A New Paradigm
What follows are short pieces that I wrote at various times on the grieving path. They were attempts to understand the world in which I now lived and a life I could no longer recognize.
We have become citizens of a new world. One night, during our sleep, we were evicted from the world that we knew and loved and had lived in all our lives. We found ourselves in a land where nothing was familiar.
It wasn’t that long ago when I would wake up in the middle of the night in a cold sweat and think it couldn’t have happened. My son couldn’t have died, it’s not possible, it’s all been a terrible mistake. Please, tell me it’s not real.
Then and now
Mason and Taylor were married on the edge of a cliff overlooking the Pacific Ocean just south of Big Sur. Steve and I stayed at Deetjen’s Big Sur Inn, which sits on a canyon below a mountain that threatens to slide and take the inn with it. It’s one of our favorite places in the world, primitive and evolved at the same time.
Seeing the light
Mason was in the hospital for 3 weeks. His condition was critical from day one and each subsequent day brought another life-threatening crisis to bear: liver failure, kidney failure, gram negative sepsis, endocarditis, internal bleeding, acute respiratory distress syndrome, three pneumothoraces, hypoxia, and stroke. Each one of these on its own was serious and potentially fatal, but together, they proved insurmountable.
My world was whole. I was fortunate, whether I always realized it or not. Good days dominated. In fact, I didn’t know what a bad day was. I thought I did, but I didn’t. When my son died, my world imploded.

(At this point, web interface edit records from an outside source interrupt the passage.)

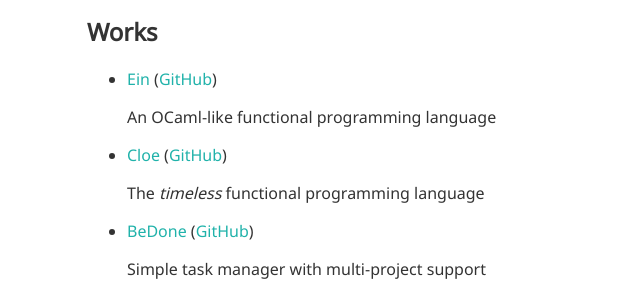
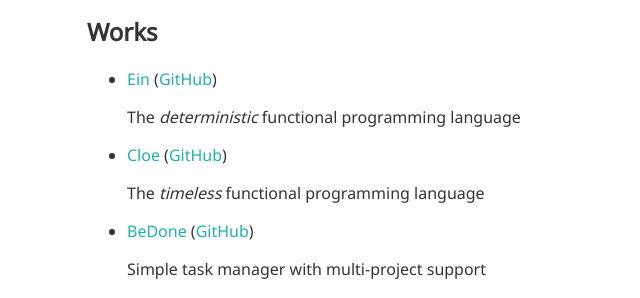
Before and after one commit to raviqqe/raviqqe.github.io, a Jekyll site: the page built from index.md, in a window 1280 px wide. Shown: the part 170-468 px from the top of the page, without its empty margins (153-793 px from the left). Built offline with Jekyll 4.4.1, drawn with Linux system fonts in a browser that asks for light colours; our own code applies the rules of GitHub Pages for plain Markdown files.

Commit message:
Update description of Ein

```diff
--- a/index.md
+++ b/index.md
@@ -12,7 +12,7 @@ It is a software engineer.
 
 - [Ein](https://github.com/raviqqe/ein) ([GitHub](https://github.com/raviqqe/ein))
 
-  An OCaml-like functional programming language
+  The _deterministic_ functional programming language
 
 - [Cloe](https://cloe-lang.org) ([GitHub](https://github.com/cloe-lang/cloe))
 
```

As one world faded, another one took its place, and in this newly emerging world, I was indifferent to or incapable of remembering life as it had existed before.
But tonight, I cry
Whenever emotions threaten to overwhelm me, once the crying has finally subsided, I’m able to remember that I’m in good company.
I pray for the mothers who have come before me who have lost a child and I cry for the mothers who are unaware that this kind of suffering awaits them, patiently.
A few months after Mason died, I received an email from a close friend asking for our prayers. Her father had been fighting cancer for several years and was going through a particularly rough patch. When we heard back from her a few days later, her dad was greatly improved and she wanted to thank us for our prayers. As she put it, “Your prayers worked.”